::: Data for the task :::

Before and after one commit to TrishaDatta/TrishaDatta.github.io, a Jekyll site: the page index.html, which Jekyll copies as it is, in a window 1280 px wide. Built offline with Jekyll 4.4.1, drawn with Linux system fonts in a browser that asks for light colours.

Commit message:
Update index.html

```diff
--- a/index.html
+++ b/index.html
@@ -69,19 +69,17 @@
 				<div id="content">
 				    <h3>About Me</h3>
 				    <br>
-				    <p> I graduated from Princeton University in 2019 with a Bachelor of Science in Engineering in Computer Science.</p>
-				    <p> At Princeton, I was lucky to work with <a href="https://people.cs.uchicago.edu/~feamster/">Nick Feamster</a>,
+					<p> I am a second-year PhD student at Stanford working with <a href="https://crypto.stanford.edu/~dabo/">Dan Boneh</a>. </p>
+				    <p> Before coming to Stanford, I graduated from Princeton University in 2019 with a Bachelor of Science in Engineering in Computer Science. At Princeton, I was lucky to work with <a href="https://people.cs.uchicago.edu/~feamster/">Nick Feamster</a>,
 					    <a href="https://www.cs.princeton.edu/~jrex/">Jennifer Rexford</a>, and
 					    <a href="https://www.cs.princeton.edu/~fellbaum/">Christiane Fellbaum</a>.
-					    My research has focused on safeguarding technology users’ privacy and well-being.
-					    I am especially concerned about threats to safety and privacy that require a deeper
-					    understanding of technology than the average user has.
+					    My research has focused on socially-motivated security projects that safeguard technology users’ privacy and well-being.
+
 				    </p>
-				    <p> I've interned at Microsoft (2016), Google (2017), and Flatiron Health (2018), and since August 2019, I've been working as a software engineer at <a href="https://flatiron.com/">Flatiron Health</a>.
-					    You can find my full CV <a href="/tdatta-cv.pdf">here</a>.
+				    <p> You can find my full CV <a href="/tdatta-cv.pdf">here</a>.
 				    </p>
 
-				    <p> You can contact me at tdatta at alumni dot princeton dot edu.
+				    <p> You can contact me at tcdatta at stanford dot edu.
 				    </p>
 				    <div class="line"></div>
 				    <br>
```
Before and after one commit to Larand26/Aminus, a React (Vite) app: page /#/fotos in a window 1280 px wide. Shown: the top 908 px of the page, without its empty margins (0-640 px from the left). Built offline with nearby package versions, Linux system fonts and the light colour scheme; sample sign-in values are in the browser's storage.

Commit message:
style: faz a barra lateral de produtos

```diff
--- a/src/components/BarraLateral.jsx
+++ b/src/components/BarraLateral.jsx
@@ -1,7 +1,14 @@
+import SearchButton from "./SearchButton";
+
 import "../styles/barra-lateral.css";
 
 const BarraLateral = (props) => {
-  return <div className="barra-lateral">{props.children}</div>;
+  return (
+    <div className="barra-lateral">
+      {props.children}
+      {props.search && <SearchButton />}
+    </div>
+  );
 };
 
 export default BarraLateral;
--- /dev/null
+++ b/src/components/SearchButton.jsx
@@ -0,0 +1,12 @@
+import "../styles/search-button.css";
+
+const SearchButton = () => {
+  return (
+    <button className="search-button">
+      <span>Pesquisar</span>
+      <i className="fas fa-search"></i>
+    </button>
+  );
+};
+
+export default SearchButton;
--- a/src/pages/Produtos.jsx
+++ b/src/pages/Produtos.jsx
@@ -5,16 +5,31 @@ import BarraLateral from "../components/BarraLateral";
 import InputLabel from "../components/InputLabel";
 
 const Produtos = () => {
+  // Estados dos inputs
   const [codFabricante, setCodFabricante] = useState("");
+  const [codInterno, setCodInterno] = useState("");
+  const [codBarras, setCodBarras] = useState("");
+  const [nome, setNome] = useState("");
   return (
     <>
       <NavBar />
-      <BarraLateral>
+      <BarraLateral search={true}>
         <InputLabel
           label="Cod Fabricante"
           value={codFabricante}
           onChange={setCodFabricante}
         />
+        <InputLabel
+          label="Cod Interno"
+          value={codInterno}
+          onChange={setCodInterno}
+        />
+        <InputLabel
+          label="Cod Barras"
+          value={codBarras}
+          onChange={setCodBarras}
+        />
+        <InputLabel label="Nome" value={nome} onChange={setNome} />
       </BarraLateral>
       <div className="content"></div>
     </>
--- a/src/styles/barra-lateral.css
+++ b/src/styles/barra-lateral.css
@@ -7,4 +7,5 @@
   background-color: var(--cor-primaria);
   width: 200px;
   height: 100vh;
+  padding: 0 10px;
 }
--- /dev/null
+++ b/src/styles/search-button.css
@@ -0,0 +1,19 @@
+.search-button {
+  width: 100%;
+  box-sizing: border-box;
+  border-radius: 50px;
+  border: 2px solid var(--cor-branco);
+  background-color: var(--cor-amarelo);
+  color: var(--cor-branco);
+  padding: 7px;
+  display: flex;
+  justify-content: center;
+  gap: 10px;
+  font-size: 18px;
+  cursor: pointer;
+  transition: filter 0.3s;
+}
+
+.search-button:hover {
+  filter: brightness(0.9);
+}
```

:::

[The problem] Each record above must be given again exactly.

[Answer to this problem]
Before and after one commit to TrishaDatta/TrishaDatta.github.io, a Jekyll site: the page index.html, which Jekyll copies as it is, in a window 1280 px wide. Built offline with Jekyll 4.4.1, drawn with Linux system fonts in a browser that asks for light colours.

Commit message:
Update index.html

```diff
--- a/index.html
+++ b/index.html
@@ -69,19 +69,17 @@
 				<div id="content">
 				    <h3>About Me</h3>
 				    <br>
-				    <p> I graduated from Princeton University in 2019 with a Bachelor of Science in Engineering in Computer Science.</p>
-				    <p> At Princeton, I was lucky to work with <a href="https://people.cs.uchicago.edu/~feamster/">Nick Feamster</a>,
+					<p> I am a second-year PhD student at Stanford working with <a href="https://crypto.stanford.edu/~dabo/">Dan Boneh</a>. </p>
+				    <p> Before coming to Stanford, I graduated from Princeton University in 2019 with a Bachelor of Science in Engineering in Computer Science. At Princeton, I was lucky to work with <a href="https://people.cs.uchicago.edu/~feamster/">Nick Feamster</a>,
 					    <a href="https://www.cs.princeton.edu/~jrex/">Jennifer Rexford</a>, and
 					    <a href="https://www.cs.princeton.edu/~fellbaum/">Christiane Fellbaum</a>.
-					    My research has focused on safeguarding technology users’ privacy and well-being.
-					    I am especially concerned about threats to safety and privacy that require a deeper
-					    understanding of technology than the average user has.
+					    My research has focused on socially-motivated security projects that safeguard technology users’ privacy and well-being.
+
 				    </p>
-				    <p> I've interned at Microsoft (2016), Google (2017), and Flatiron Health (2018), and since August 2019, I've been working as a software engineer at <a href="https://flatiron.com/">Flatiron Health</a>.
-					    You can find my full CV <a href="/tdatta-cv.pdf">here</a>.
+				    <p> You can find my full CV <a href="/tdatta-cv.pdf">here</a>.
 				    </p>
 
-				    <p> You can contact me at tdatta at alumni dot princeton dot edu.
+				    <p> You can contact me at tcdatta at stanford dot edu.
 				    </p>
 				    <div class="line"></div>
 				    <br>
```
Before and after one commit to Larand26/Aminus, a React (Vite) app: page /#/fotos in a window 1280 px wide. Shown: the top 908 px of the page, without its empty margins (0-640 px from the left). Built offline with nearby package versions, Linux system fonts and the light colour scheme; sample sign-in values are in the browser's storage.

Commit message:
style: faz a barra lateral de produtos

```diff
--- a/src/components/BarraLateral.jsx
+++ b/src/components/BarraLateral.jsx
@@ -1,7 +1,14 @@
+import SearchButton from "./SearchButton";
+
 import "../styles/barra-lateral.css";
 
 const BarraLateral = (props) => {
-  return <div className="barra-lateral">{props.children}</div>;
+  return (
+    <div className="barra-lateral">
+      {props.children}
+      {props.search && <SearchButton />}
+    </div>
+  );
 };
 
 export default BarraLateral;
--- /dev/null
+++ b/src/components/SearchButton.jsx
@@ -0,0 +1,12 @@
+import "../styles/search-button.css";
+
+const SearchButton = () => {
+  return (
+    <button className="search-button">
+      <span>Pesquisar</span>
+      <i className="fas fa-search"></i>
+    </button>
+  );
+};
+
+export default SearchButton;
--- a/src/pages/Produtos.jsx
+++ b/src/pages/Produtos.jsx
@@ -5,16 +5,31 @@ import BarraLateral from "../components/BarraLateral";
 import InputLabel from "../components/InputLabel";
 
 const Produtos = () => {
+  // Estados dos inputs
   const [codFabricante, setCodFabricante] = useState("");
+  const [codInterno, setCodInterno] = useState("");
+  const [codBarras, setCodBarras] = useState("");
+  const [nome, setNome] = useState("");
   return (
     <>
       <NavBar />
-      <BarraLateral>
+      <BarraLateral search={true}>
         <InputLabel
           label="Cod Fabricante"
           value={codFabricante}
           onChange={setCodFabricante}
         />
+        <InputLabel
+          label="Cod Interno"
+          value={codInterno}
+          onChange={setCodInterno}
+        />
+        <InputLabel
+          label="Cod Barras"
+          value={codBarras}
+          onChange={setCodBarras}
+        />
+        <InputLabel label="Nome" value={nome} onChange={setNome} />
       </BarraLateral>
       <div className="content"></div>
     </>
--- a/src/styles/barra-lateral.css
+++ b/src/styles/barra-lateral.css
@@ -7,4 +7,5 @@
   background-color: var(--cor-primaria);
   width: 200px;
   height: 100vh;
+  padding: 0 10px;
 }
--- /dev/null
+++ b/src/styles/search-button.css
@@ -0,0 +1,19 @@
+.search-button {
+  width: 100%;
+  box-sizing: border-box;
+  border-radius: 50px;
+  border: 2px solid var(--cor-branco);
+  background-color: var(--cor-amarelo);
+  color: var(--cor-branco);
+  padding: 7px;
+  display: flex;
+  justify-content: center;
+  gap: 10px;
+  font-size: 18px;
+  cursor: pointer;
+  transition: filter 0.3s;
+}
+
+.search-button:hover {
+  filter: brightness(0.9);
+}
```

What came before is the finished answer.